**Task directions:** Restate the listing word for word; omit the images.

**Data excerpts:**

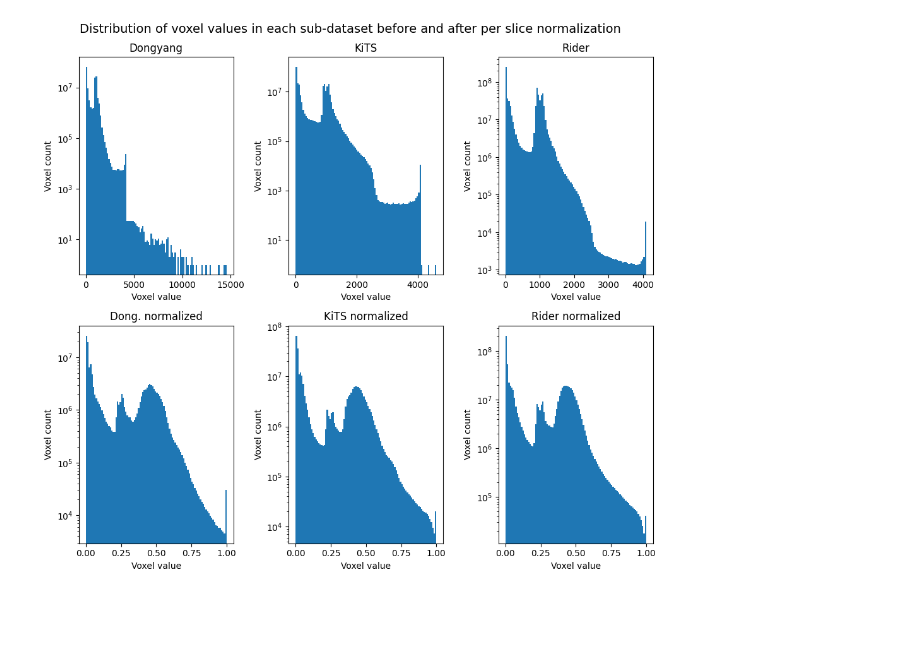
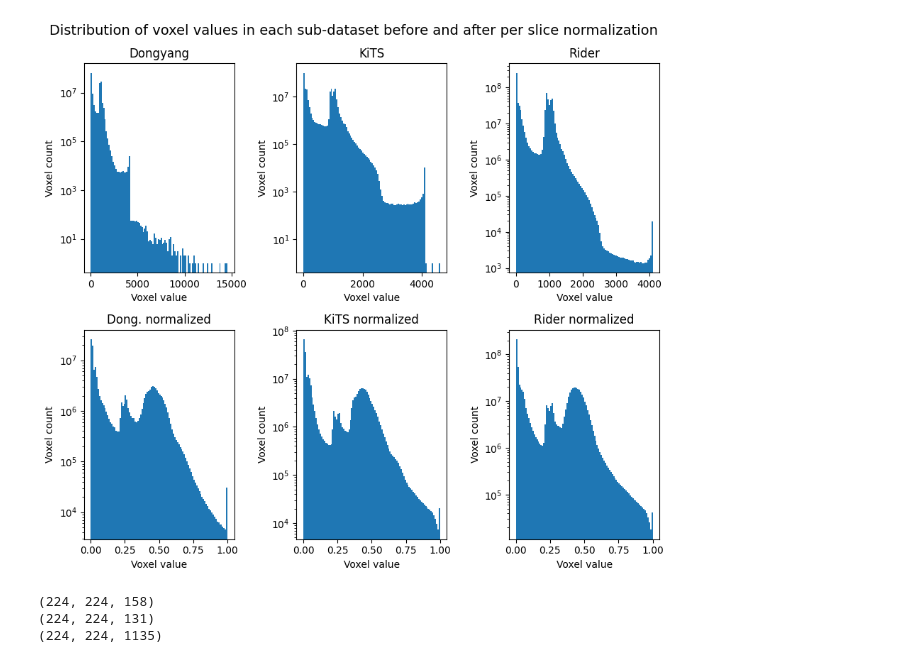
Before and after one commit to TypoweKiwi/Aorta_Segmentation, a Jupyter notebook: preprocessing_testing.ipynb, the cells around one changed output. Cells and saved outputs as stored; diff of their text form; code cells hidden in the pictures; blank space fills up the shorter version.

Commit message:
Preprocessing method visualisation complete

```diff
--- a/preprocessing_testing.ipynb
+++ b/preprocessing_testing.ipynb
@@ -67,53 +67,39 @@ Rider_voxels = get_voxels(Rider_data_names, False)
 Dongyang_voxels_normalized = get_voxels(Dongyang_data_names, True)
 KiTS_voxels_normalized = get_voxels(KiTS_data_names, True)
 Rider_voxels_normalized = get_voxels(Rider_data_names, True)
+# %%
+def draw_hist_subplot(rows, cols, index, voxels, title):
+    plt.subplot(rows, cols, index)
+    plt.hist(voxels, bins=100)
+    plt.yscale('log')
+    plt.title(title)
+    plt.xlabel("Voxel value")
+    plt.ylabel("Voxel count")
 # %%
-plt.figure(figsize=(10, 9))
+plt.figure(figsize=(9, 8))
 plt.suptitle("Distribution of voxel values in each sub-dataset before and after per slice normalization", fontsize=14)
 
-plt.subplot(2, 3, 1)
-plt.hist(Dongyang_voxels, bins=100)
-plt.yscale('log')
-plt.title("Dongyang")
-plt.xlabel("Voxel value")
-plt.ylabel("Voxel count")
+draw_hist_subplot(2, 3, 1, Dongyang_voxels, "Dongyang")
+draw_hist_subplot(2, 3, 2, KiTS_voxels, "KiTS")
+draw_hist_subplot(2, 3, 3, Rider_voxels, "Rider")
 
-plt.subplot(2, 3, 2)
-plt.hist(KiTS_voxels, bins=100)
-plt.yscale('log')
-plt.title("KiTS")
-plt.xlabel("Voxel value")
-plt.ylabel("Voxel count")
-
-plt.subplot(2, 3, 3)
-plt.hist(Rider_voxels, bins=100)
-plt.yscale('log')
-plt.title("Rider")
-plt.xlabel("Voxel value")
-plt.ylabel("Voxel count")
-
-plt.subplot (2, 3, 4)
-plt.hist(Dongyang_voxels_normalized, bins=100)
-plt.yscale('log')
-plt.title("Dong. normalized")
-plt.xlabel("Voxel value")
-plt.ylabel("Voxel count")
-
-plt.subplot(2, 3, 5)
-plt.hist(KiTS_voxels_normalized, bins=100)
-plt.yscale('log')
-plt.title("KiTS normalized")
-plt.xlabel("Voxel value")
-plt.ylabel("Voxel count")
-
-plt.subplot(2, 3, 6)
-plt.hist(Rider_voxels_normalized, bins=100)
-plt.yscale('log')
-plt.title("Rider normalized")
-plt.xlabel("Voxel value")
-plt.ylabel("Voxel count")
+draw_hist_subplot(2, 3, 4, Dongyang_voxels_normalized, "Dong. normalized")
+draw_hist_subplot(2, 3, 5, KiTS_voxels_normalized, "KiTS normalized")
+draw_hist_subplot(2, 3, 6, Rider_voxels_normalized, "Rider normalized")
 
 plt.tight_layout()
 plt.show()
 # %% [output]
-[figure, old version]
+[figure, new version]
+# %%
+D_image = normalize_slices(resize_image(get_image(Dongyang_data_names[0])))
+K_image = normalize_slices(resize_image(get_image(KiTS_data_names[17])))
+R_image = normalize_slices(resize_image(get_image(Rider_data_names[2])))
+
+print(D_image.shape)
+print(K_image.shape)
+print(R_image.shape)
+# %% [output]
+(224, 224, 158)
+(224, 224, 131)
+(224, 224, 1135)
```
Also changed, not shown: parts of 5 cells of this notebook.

**Answer to this problem:**
Before and after one commit to TypoweKiwi/Aorta_Segmentation, a Jupyter notebook: preprocessing_testing.ipynb, the cells around one changed output. Cells and saved outputs as stored; diff of their text form; code cells hidden in the pictures; blank space fills up the shorter version.

Commit message:
Preprocessing method visualisation complete

```diff
--- a/preprocessing_testing.ipynb
+++ b/preprocessing_testing.ipynb
@@ -67,53 +67,39 @@ Rider_voxels = get_voxels(Rider_data_names, False)
 Dongyang_voxels_normalized = get_voxels(Dongyang_data_names, True)
 KiTS_voxels_normalized = get_voxels(KiTS_data_names, True)
 Rider_voxels_normalized = get_voxels(Rider_data_names, True)
+# %%
+def draw_hist_subplot(rows, cols, index, voxels, title):
+    plt.subplot(rows, cols, index)
+    plt.hist(voxels, bins=100)
+    plt.yscale('log')
+    plt.title(title)
+    plt.xlabel("Voxel value")
+    plt.ylabel("Voxel count")
 # %%
-plt.figure(figsize=(10, 9))
+plt.figure(figsize=(9, 8))
 plt.suptitle("Distribution of voxel values in each sub-dataset before and after per slice normalization", fontsize=14)
 
-plt.subplot(2, 3, 1)
-plt.hist(Dongyang_voxels, bins=100)
-plt.yscale('log')
-plt.title("Dongyang")
-plt.xlabel("Voxel value")
-plt.ylabel("Voxel count")
+draw_hist_subplot(2, 3, 1, Dongyang_voxels, "Dongyang")
+draw_hist_subplot(2, 3, 2, KiTS_voxels, "KiTS")
+draw_hist_subplot(2, 3, 3, Rider_voxels, "Rider")
 
-plt.subplot(2, 3, 2)
-plt.hist(KiTS_voxels, bins=100)
-plt.yscale('log')
-plt.title("KiTS")
-plt.xlabel("Voxel value")
-plt.ylabel("Voxel count")
-
-plt.subplot(2, 3, 3)
-plt.hist(Rider_voxels, bins=100)
-plt.yscale('log')
-plt.title("Rider")
-plt.xlabel("Voxel value")
-plt.ylabel("Voxel count")
-
-plt.subplot (2, 3, 4)
-plt.hist(Dongyang_voxels_normalized, bins=100)
-plt.yscale('log')
-plt.title("Dong. normalized")
-plt.xlabel("Voxel value")
-plt.ylabel("Voxel count")
-
-plt.subplot(2, 3, 5)
-plt.hist(KiTS_voxels_normalized, bins=100)
-plt.yscale('log')
-plt.title("KiTS normalized")
-plt.xlabel("Voxel value")
-plt.ylabel("Voxel count")
-
-plt.subplot(2, 3, 6)
-plt.hist(Rider_voxels_normalized, bins=100)
-plt.yscale('log')
-plt.title("Rider normalized")
-plt.xlabel("Voxel value")
-plt.ylabel("Voxel count")
+draw_hist_subplot(2, 3, 4, Dongyang_voxels_normalized, "Dong. normalized")
+draw_hist_subplot(2, 3, 5, KiTS_voxels_normalized, "KiTS normalized")
+draw_hist_subplot(2, 3, 6, Rider_voxels_normalized, "Rider normalized")
 
 plt.tight_layout()
 plt.show()
 # %% [output]
-[figure, old version]
+[figure, new version]
+# %%
+D_image = normalize_slices(resize_image(get_image(Dongyang_data_names[0])))
+K_image = normalize_slices(resize_image(get_image(KiTS_data_names[17])))
+R_image = normalize_slices(resize_image(get_image(Rider_data_names[2])))
+
+print(D_image.shape)
+print(K_image.shape)
+print(R_image.shape)
+# %% [output]
+(224, 224, 158)
+(224, 224, 131)
+(224, 224, 1135)
```
Also changed, not shown: parts of 5 cells of this notebook.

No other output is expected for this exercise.